by Kevin Hague
There is a perceived conflict between the environment and the economy. John Key often talks about balance but the reality as we all know is somewhat different. Personally I, like many New Zealanders am happy to protect areas like the Whangamarino wetland just because there are special. Some members of our society want to take a more “balanced” approach though. I still struggle with understanding what they mean by balanced. Exactly what is their goal apart from trying to satisfy as many people as possible at the same time?

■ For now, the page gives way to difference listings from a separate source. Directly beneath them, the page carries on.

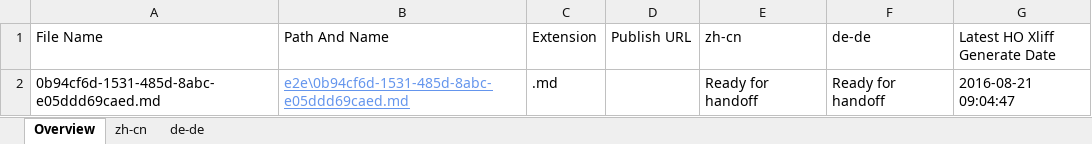
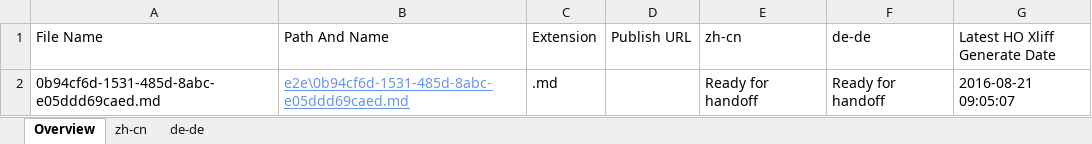
Before and after one commit to OpenLocalizationTestOrg/ol-test0-handback, an Excel workbook: ol-handback/OpenLocalizationTestOrg/ol-test0/ci/localization-status.xlsx, sheet Overview, drawn as a sheet; values as stored, in another font and other column widths than the file's, no borders; table styles not drawn; the diff names each change by its address in the sheet, - before the commit and + after, or states it on an @@ line.

Commit message:
Generate Report for Handoff

```diff
--- a/ol-handback/OpenLocalizationTestOrg/ol-test0/ci/localization-status.xlsx (sheet Overview)
+++ b/ol-handback/OpenLocalizationTestOrg/ol-test0/ci/localization-status.xlsx (sheet Overview)
-G2 (Latest HO Xliff Generate Date): 2016-08-21 09:04:47
+G2 (Latest HO Xliff Generate Date): 2016-08-21 09:05:07
```
Also changed, not shown: sheet zh-cn, sheet de-de.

Much of New Zealand’s conservation land survived because it was unsuitable for “development” into productive land. Unfortunately our lowland wetlands – of which 90% have already been drained – make for good pasture once drained. Rich and diverse habitats wetlands play an important role. Acting as filters to our rivers – something which is severely needed currently – wetlands also play a role as a buffer for floods. Able to absorb large amounts of water a wetland can be an important part of a flood protection scheme. For example the Whangamarino is part of a flood protection scheme on the lower Waikato. With the changing climate that we face more frequent, more damaging flood events are a certainty for much of the country. While I hesitate to talk about killing birds, the opportunity to rescue or return some of our lowland wetlands with both flood protection and water filtration benefits seems to me a no brainer.
While the weather might restrict outdoor conservation pursuits this weekend to the hardy few there are indoor events happening this weekend so check out www.conservationweek.org.nz for more details. While Russel might be championing the Kokako (and a Pureora National Park) for the Forest and Bird, Bird of the year that doesn’t mean that you can’t with a clear conscience check out the Unnatural History of the Kakapo. There are screenings happening around the country. If the rain does keep you inside over the weekend I can recommend checking out nzonscreen.com. They have some great old documentaries about our wonderful native treasures.